Active processes known as coastal geomorphology are occurring on the coast, these processes are special features too. They mainly relate to the large mobile dune system and the many sand bars that are found on the beach. By protecting these dynamic processes and allowing them to function naturally will help to secure a healthy environment in the future.

European and other international designations
As well as national designations the Ribble Estuary and Sefton Coast are classified as European and international sites, known as Ribble and Alt Estuaries Special Protection Area (SPA) and Ramsar Site and the Sefton Coast candidate Special Area of Conservation (cSAC).
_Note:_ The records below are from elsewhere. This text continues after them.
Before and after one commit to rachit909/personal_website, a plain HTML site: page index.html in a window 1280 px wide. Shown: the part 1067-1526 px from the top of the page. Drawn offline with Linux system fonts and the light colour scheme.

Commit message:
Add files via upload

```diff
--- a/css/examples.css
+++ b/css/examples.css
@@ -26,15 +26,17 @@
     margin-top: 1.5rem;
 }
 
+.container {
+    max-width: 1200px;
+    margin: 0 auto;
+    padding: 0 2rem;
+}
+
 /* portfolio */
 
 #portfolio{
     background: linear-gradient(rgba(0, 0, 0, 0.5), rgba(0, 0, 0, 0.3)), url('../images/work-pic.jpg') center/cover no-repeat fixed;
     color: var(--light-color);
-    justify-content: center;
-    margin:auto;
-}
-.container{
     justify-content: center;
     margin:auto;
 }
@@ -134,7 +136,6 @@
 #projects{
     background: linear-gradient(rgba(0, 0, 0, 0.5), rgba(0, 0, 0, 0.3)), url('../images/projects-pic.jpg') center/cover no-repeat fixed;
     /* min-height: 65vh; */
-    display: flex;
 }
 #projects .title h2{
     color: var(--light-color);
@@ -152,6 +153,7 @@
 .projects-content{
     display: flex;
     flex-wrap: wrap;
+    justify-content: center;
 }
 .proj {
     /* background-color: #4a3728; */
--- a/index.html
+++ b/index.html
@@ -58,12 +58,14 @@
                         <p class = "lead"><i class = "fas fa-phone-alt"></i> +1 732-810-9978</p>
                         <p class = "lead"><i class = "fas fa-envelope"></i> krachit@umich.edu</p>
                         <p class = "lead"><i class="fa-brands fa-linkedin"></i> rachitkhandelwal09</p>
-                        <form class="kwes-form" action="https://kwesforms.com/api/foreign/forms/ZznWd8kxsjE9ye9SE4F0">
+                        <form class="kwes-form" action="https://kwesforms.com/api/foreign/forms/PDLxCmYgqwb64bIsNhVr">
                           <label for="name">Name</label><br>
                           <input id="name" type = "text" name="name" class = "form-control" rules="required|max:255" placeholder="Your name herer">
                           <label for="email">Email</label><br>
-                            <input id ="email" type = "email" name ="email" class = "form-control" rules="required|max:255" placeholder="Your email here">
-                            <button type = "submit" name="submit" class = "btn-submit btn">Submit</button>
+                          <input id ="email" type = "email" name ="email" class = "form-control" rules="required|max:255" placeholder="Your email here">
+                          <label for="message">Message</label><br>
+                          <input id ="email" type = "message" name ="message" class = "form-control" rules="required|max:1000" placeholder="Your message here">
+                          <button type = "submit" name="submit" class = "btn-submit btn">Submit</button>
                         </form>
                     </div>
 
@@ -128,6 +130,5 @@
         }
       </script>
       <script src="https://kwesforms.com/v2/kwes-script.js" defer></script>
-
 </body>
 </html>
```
Ribble and Alt Estuaries Special Protection Area (SPA)
The Ribble and Alt Estuaries SPA qualifies under the Birds Directive and is of special importance within Britain and in Europe for supporting a range of wildfowl and wader species which use the site as a wintering area and as a staging post during spring and autumn migration. The capacity of the site to support these large numbers of birds comes from the rich food resources available in the tidal flats and the secure roost sites provided by the fringing salt marshes and sand dunes. No other UK site holds as many wintering waterfowl as the Ribble and Alt Estuaries. The SPA supports on average 340,000 waterfowl. The site also supports more species present in internationally important numbers than any other in the UK. Of these species bar-tailed godwit, wigeon, grey plover, knot and sanderling are present on the Ribble and Alt in greater numbers than anywhere else in the UK.

The areas of salt marsh provide important feeding habitat for pink-footed geese, teal, wigeon and pintail. Roost sites for waders and some wildfowl are also found on areas of sandflat, at various locations along the length of the coast.

European marine site
The Ribble and Alt Estuaries SPA includes both marine areas (ie. land covered continuously or intermittently by tidal waters) and land which is not subject to tidal influence. The marine part of the SPA is termed a European marine site. The seaward boundary of the European marine site is the same as with that of the SPA. The landward boundary of the European marine site is where is defined by the limit of the marine habitats (the highest astronomical tide mark, HAT).

Ribble and Alt Estuaries Ramsar site
The Ribble and Alt Estuaries Ramsar site qualifies under the Ramsar Convention as a wetland of international importance. On the whole the bird interest features for the Ramsar site are the same as those for the Ribble and Alt Estuaries SPA. It also qualifies for supporting up to 40% of the British population of the natterjack toad Bufo calamita.

Sefton Coast candidate Special Area of Conservation (cSAC)
The Sefton Coast qualifies under the Habitats Directives as a cSAC because it hosts six features of European importance which are:-

i) fixed dunes with herbaceous vegetation (grey dunes)
ii) embryonic shifting dunes
iii) shifting dunes along the shoreline with Ammophila arenaria
iv) dunes with creeping willow
v) humid dune slacks
vi) EU-Atlantic decalcified fixed dunes (Calluno-Ulicetea)
vii) the liverwort, petalwort Petalophyllum ralfsii
viii) great-crested newt Triturus cristaus.

This European designation covers animals, plants and habitats and provides them with increased protection and management.

Hopefully this has provided a brief insight into the policy behind nature conservation designations on the Sefton Coast.

The UK Government have set a Public Service Agreement (PSA) target for 95% of SSSIs to be in favourable or recovering condition by 2010. In October 2003 English Nature will be launching a report on the condition of SSSIs in England. Both the Sefton Coast and Ribble Estuary have been assessed against set criteria, the full results will be published later this year in the Coastlines winter edition and will also be available on the English Nature website.